This double-purpose book, with its rather awkward double-purpose title, needs a bit of explanation.  Let me put it this way: Just as war is “too serious a matter to be left to the generals,” so, I think, the teaching of reading is too important to be left to the educators.  This book, therefore, is not addressed to teachers and teachers’ college professors but to fathers and mothers.  I tried, to the best of my ability, to write a book they can use to help their children read.

-Rudolph Flesch

To Kill a Mockingbird Is Less Rigorous Than Diary of a Wimpy Kid: Cabin Fever!

Originally published by AMERICANSCAPEGOAT.COM

October 30, 2015Mockingbird

Renaissance Learning, Inc., those folks who brought us the abominable Accelerated Reading program, have published an interesting study detailing a survey of commonly read books among American public school children.  One of the most interesting aspects of this report is that it includes the AR reading levels* of each book.  Here are a few of the revealing highlights:

Of Mice and Men (4.5)

Captain Underpants and the Attack of the Talking Toilets (4.7) Continue reading To Kill a Mockingbird Is Less Rigorous Than Diary of a Wimpy Kid: Cabin Fever!

Just a Quick Thought #7: Postmodernism Is Only the Beginning

Originally published by AMERICANSCAPEGOAT.COM

October 28, 2015
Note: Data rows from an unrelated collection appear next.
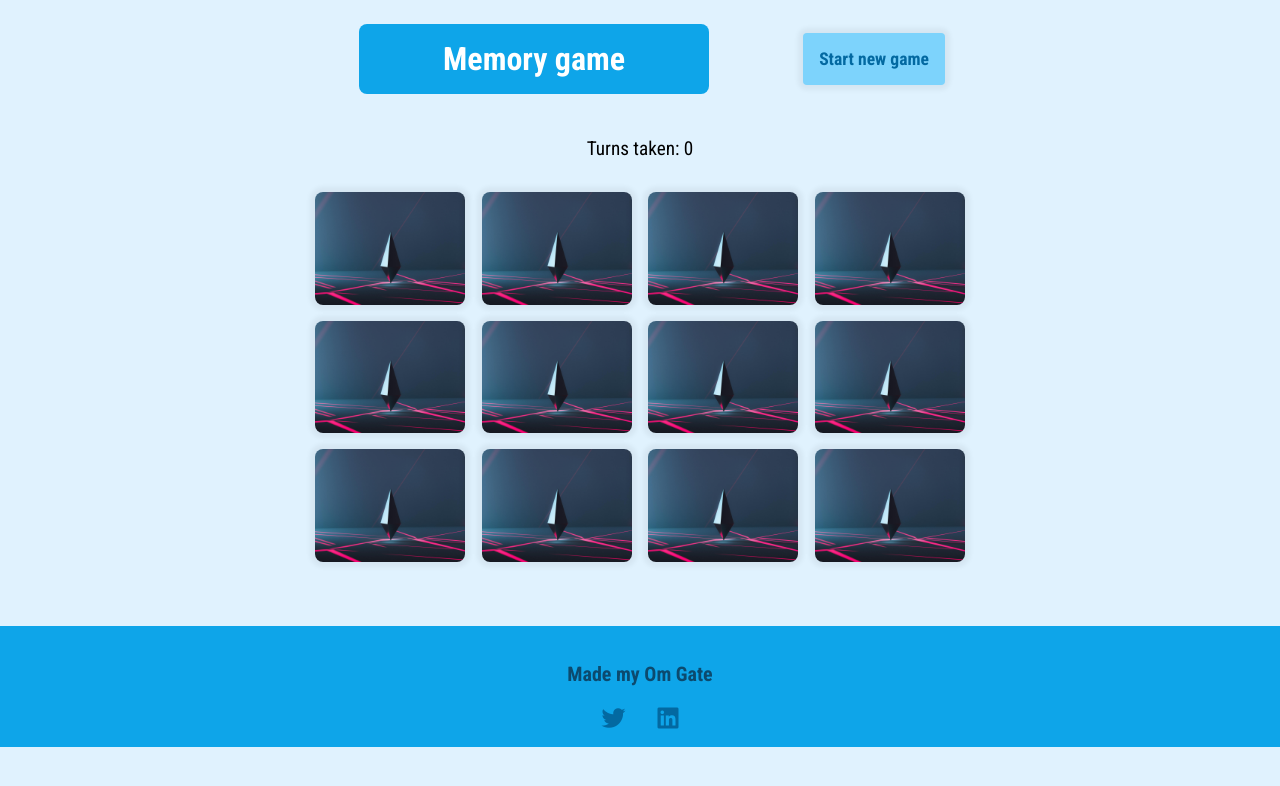
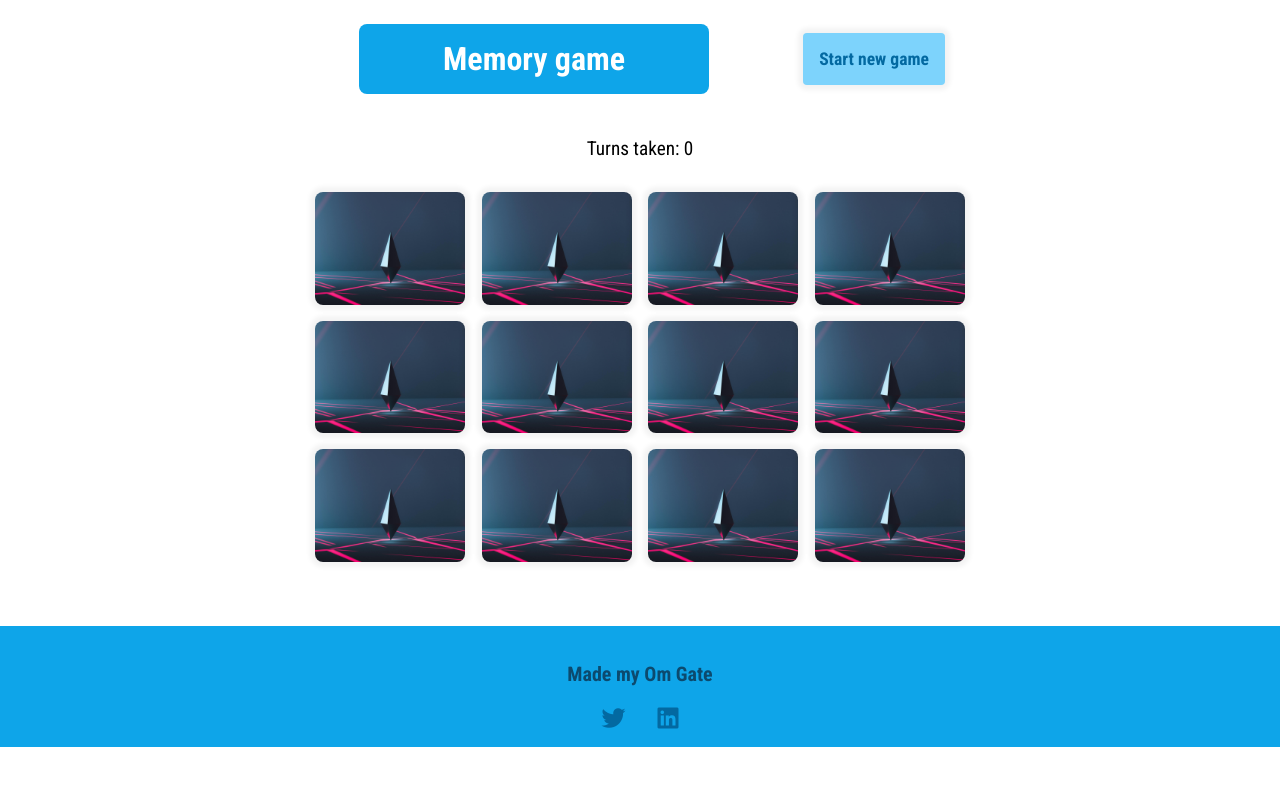
Before and after one commit to OMGATE23/memory-game, a React (Create React App) app: page / in a window 1280 px wide. Shown: the top 786 px of the page. Built offline with nearby package versions, Linux system fonts and the light colour scheme.

Commit message:
style: removed background color

```diff
--- a/src/index.css
+++ b/src/index.css
@@ -17,7 +17,6 @@ body {
   font-family: 'Roboto Condensed', sans-serif;
   text-align: center;
   margin: 0;
-  background-color: var(--sky-100);
 }
 
 
```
We tell children to trust their feelings, listen to their hearts, and pursue their passions.  We celebrate their uniqueness and all of the differences that make them special.  We praise their smallest attempts at creative expression.  Then, we pull the rug out from under them right when it really counts.  We stop preaching individualism in matters relating to the mind.  When it comes to thought, we train children to blindly trust experts and we shame them for making any value judgments that fall outside of well-established boundaries.  Once a child is conditioned to accept that the right to speak confidently is a privilege granted by experts, and that there are too many fields of study for one person to “know it all,” a new kind of person has been created, one who believes that self-doubt is the beginning of wisdom.